Saltwater in the Blood
Coastal Trading Ketches
From the mid 1800s well into the1900s there were few roads on Eyre Peninsula, and no quick way of transporting goods by land. Farms and settlements relied on trading ketches with shallow drafts for their supplies and communication with the wider world, and transport of their produce to markets. The ketches could come right in to shallow bays at high tide, and sit on the bottom in low tide for loading.
Early Days of Fishing
The Aboriginal people enjoyed the excellent fishing in Boston Bay prior to colonisation, and remains of fish traps exist at Billy Lights Point. The first European fishermen to visit Port Lincoln were the whalers and the sealers in the early 1800s. Traces of whaling stations exist along the West Coast.
From the beginning of European settlement in Port Lincoln in 1839, fish were caught and sold door-to-door by fishers using shore lines or nets, and small sailing boats. By 1904 a commercial fishing licence was required (available to anyone who could pay the fee) and a cutter fleet was growing in South Australian waters. Cutters were sail driven, smaller boats (in the 25 to 35 foot range), usually with a wet well to keep fish alive, and able to be handled by one or two crew.
There were few navigation aids or weather forecasts, so only the skilled were successful. Major catches were premium scale fish (whiting, schnapper, garfish), tommies, shark for the oil, crustaceans.
Fishermen sold fish to the public off the town jetty, and when small depots were established through the newly formed SA Fisherman’s Co-op in the early 1950s, the majority was shipped to the Adelaide Fish Market.
Arrival of Coastal Steamships
With the advent of steam driven vessels at the turn of the century, the SS Rupara began sailing in Port Lincoln waters in the early 1900s. She was an early Adelaide Steamship Company vessel, built in 1906 and weighing 1,368 tons, with a dual purpose of moving cargo and people.
The Company used her and later ships SS Minnipa and SS Moonta to run the popular Gulf trips which visited Port Lincoln, Whyalla, Port Augusta and Port Pirie. Passengers were entertained and the food and service were good. Tours were arranged when the ship reached port, while cargo was discharged or taken aboard.
The Gulf trips provided opportunities for people to meet, for honeymoons and anniversary celebrations and celebrating the New Year. They also provided a vital link with Adelaide and more employment opportunities.
Despite our location in the Southern most part of Australia, during the World Wars Port Lincoln was seen as a potential target for enemy activity because of it’s amazing natural harbour. In WWII, these fears were justified with the discovery of sea mines in the waters surrounding the lower Peninsula.
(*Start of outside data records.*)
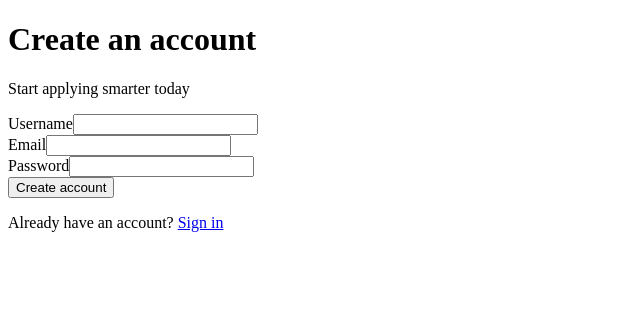
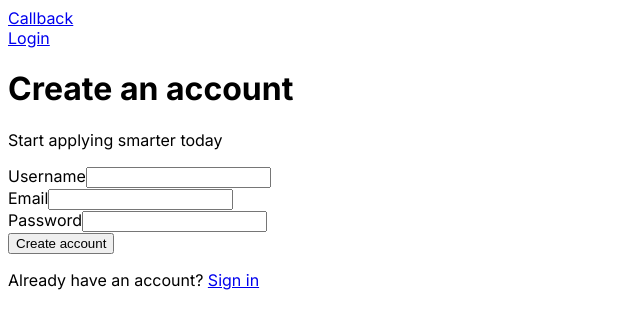
Before and after one commit to Arbelaezch/callback, a Next.js app in the folder frontend/: page /register in a window 1280 px wide. Shown: the top 328 px of the page, without its empty margins (0-640 px from the left). Built offline with nearby package versions, Linux system fonts and the light colour scheme; no server answers.

Commit message:
Added initial navbar

```diff
--- a/frontend/src/app/layout.js
+++ b/frontend/src/app/layout.js
@@ -1,4 +1,8 @@
+import { Inter } from 'next/font/google';
+import Navbar from '@/components/layout/Navbar';
 // import './globals.css';
+
+const inter = Inter({ subsets: ['latin'] });
 
 export const metadata = {
   title: 'Callback',
@@ -8,7 +12,8 @@ export const metadata = {
 export default function RootLayout({ children }) {
   return (
     <html lang="en">
-      <body className="bg-background text-foreground antialiased">
+      <body className={inter.className}>
+        <Navbar />
         {children}
       </body>
     </html>
--- /dev/null
+++ b/frontend/src/components/layout/Navbar.js
@@ -0,0 +1,88 @@
+'use client';
+
+import { useEffect, useState } from 'react';
+import { useRouter, usePathname } from 'next/navigation';
+import Link from 'next/link';
+import { getMe, logout } from '@/lib/auth';
+
+/**
+ * Navbar — shown on all authenticated pages via layout.
+ * Shows:
+ *   - Unauthenticated: app name + Login button
+ *   - Authenticated:   app name + username + Profile link + Logout button
+ *
+ * Intentionally lightweight — no global auth context yet.
+ * Fetches /api/auth/me/ on mount to determine state.
+ * Replace with a context/SWR hook when the app grows.
+ */
+export default function Navbar() {
+  const router = useRouter();
+  const pathname = usePathname();
+  const [user, setUser] = useState(null);
+  const [loading, setLoading] = useState(true);
+
+  useEffect(() => {
+    console.debug('[Navbar] fetching current user');
+    getMe()
+      .then((data) => {
+        console.debug('[Navbar] user=%s', data?.username);
+        setUser(data);
+      })
+      .catch((err) => {
+        console.debug('[Navbar] not authenticated err=%o', err);
+        setUser(null);
+      })
+      .finally(() => setLoading(false));
+  }, [pathname]); // re-check on route change so logout/login reflects immediately
+
+  async function handleLogout() {
+    console.debug('[Navbar] logging out');
+    try {
+      await logout();
+    } catch (err) {
+      console.error('[Navbar] logout error', err);
+    }
+    setUser(null);
+    router.push('/login');
+  }
+
+  return (
+    <nav className="border-b border-border bg-background px-4 py-3 flex items-center justify-between">
+      <Link href="/dashboard" className="font-semibold tracking-tight text-foreground">
+        Callback
+      </Link>
+
+      <div className="flex items-center gap-3 text-sm">
+        {loading ? (
+          <span className="text-muted-foreground text-xs">...</span>
+        ) : user ? (
+          <>
+            <span className="text-muted-foreground hidden sm:inline">{user.username}</span>
+
+            {/* PROFILE SCAFFOLD: route to /profile once that page exists */}
+            <Link
+              href="/profile"
+              className="rounded-md px-3 py-1.5 border border-input text-foreground hover:bg-muted transition-colors"
+            >
+              Profile
+            </Link>
+
+            <button
+              onClick={handleLogout}
+              className="rounded-md px-3 py-1.5 border border-input text-foreground hover:bg-muted transition-colors"
+            >
+              Logout
+            </button>
+          </>
+        ) : (
+          <Link
+            href="/login"
+            className="rounded-md px-3 py-1.5 bg-primary text-primary-foreground text-sm font-medium hover:bg-primary/90 transition-colors"
+          >
+            Login
+          </Link>
+        )}
+      </div>
+    </nav>
+  );
+}
```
After the war, a decommissioned enemy sea mine was a landmark at the end of the Port Lincoln town jetty for several years.
Development of Modern Fishing Industry
We have excellent displays showing modern fishing methods for tuna, prawns, oysters and abalone, and the characters who made them happen. We also have a number of unusual DVDs and books for sale on the era.
Restored Wooden Boats at the Museum
There are over 25 restored wooden boats of historic significance housed in the Museum or on the hardstand. In pride of place outside is SV Hecla, a 60 foot flat bottomed coastal trading ketch built in 1903. Her restoration by Museum volunteers was completed in 2017, and she is the last extant example of her kind.
Matthew Flinders (1774-1814) commanded an English expedition to chart the unknown southern coast of Australia, and to determine whether or not Australia was one or two or more very large islands. The French were doing likewise under Nicolas Baudin, but in the end Flinders won the race.
Sailing aboard HMS Investigator, in January 1802 Flinders reached the furthest limit of previous discoveries at Fowlers Bay, and began charting a new coastline. He closely examined then charted the peninsulas and the two gulfs, including Port Lincoln waters. Most of the maritime and geographic features in the area were named by him, especially the name of our beautiful location, Port Lincoln.
Flinders’s running survey of the unknown southern coast was his greatest achievement. The meticulous details that he recorded of wind, tide and currents etc were later utilised in the compilation of the first Australian Directory in 1830.
The 3 volume limited edition set of books chronicling his discoveries: “A Voyage to Terra Australis”, along with a miniature (maquette) of the Matthew Finders memorial statue in London were generously donated to the Museum by the Lang Foundation in September 2014.